> _Task prompt_: Among the entries below, how many lines contain the string "latin"? Only the number, please.

> _Extracted material_:

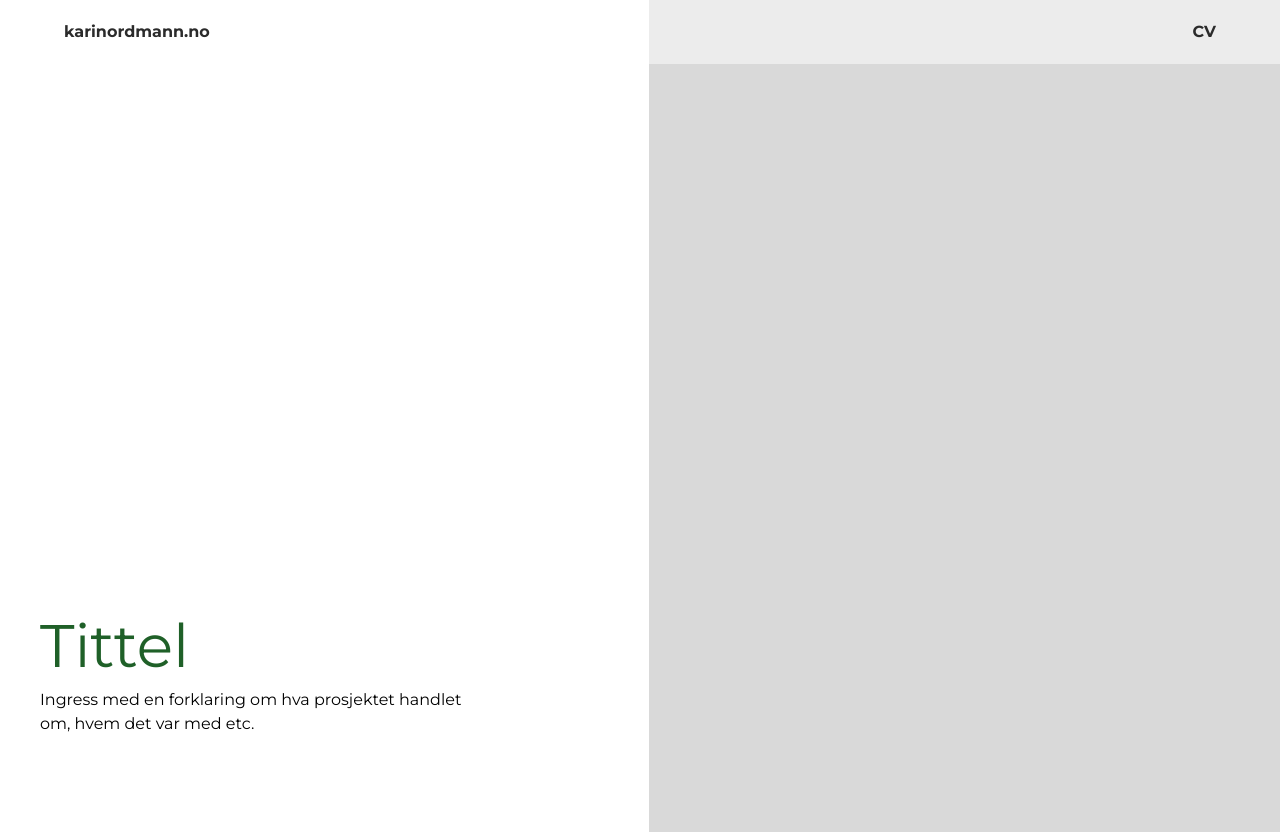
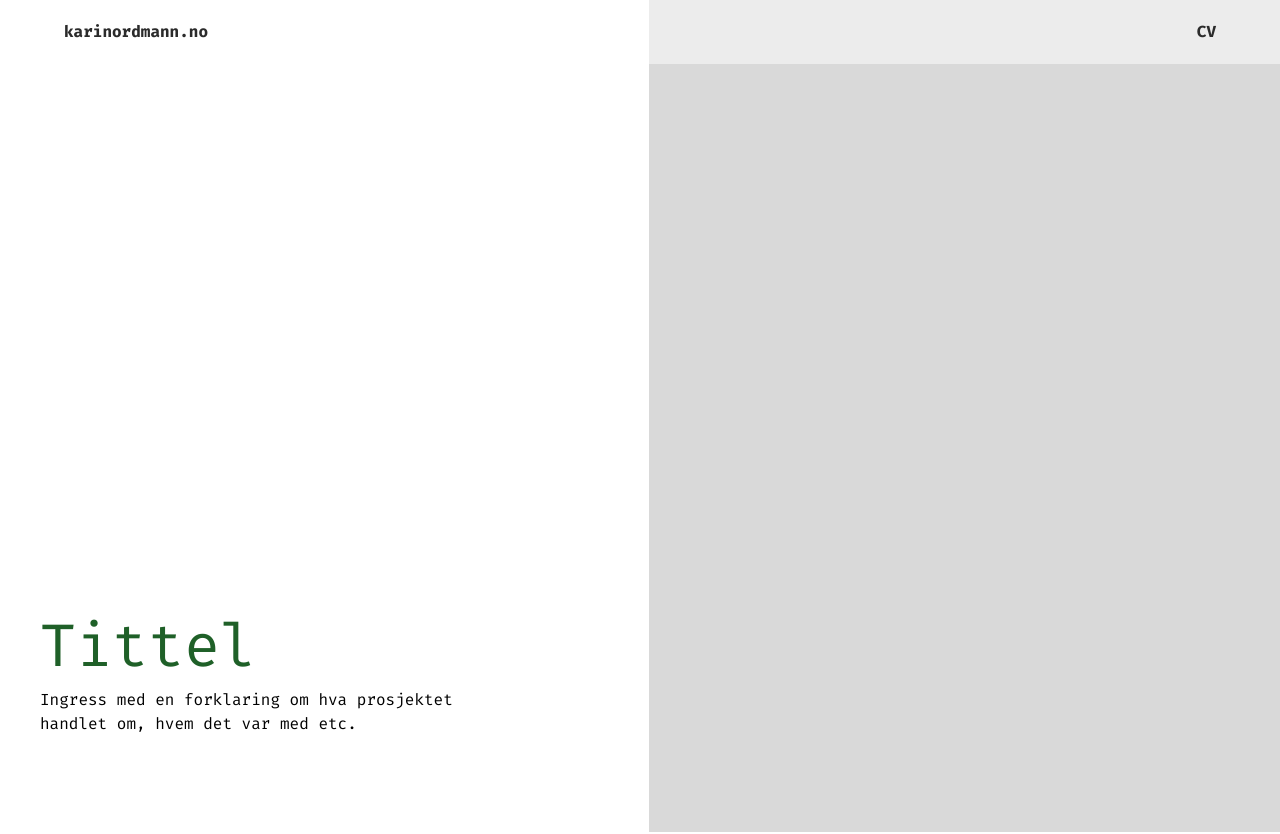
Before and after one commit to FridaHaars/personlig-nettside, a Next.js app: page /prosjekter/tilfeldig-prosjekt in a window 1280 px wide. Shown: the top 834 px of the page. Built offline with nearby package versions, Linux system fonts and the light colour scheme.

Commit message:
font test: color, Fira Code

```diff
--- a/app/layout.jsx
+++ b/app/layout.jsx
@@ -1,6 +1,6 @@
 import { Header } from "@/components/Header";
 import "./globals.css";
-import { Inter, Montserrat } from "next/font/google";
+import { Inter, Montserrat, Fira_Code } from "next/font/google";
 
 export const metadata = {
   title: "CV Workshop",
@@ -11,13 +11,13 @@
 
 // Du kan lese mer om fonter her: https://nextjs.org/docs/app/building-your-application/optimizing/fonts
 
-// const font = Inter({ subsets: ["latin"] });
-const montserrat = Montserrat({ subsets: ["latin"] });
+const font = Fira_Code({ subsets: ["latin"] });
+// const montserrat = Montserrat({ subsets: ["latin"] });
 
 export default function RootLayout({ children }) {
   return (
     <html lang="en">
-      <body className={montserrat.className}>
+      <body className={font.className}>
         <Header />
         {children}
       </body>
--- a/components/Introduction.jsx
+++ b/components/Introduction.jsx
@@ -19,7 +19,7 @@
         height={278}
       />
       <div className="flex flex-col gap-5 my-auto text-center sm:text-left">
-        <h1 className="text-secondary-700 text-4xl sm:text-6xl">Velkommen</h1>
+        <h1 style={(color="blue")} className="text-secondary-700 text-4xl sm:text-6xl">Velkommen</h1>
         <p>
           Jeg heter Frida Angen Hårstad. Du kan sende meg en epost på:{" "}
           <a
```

> _Output for this exercise_: 4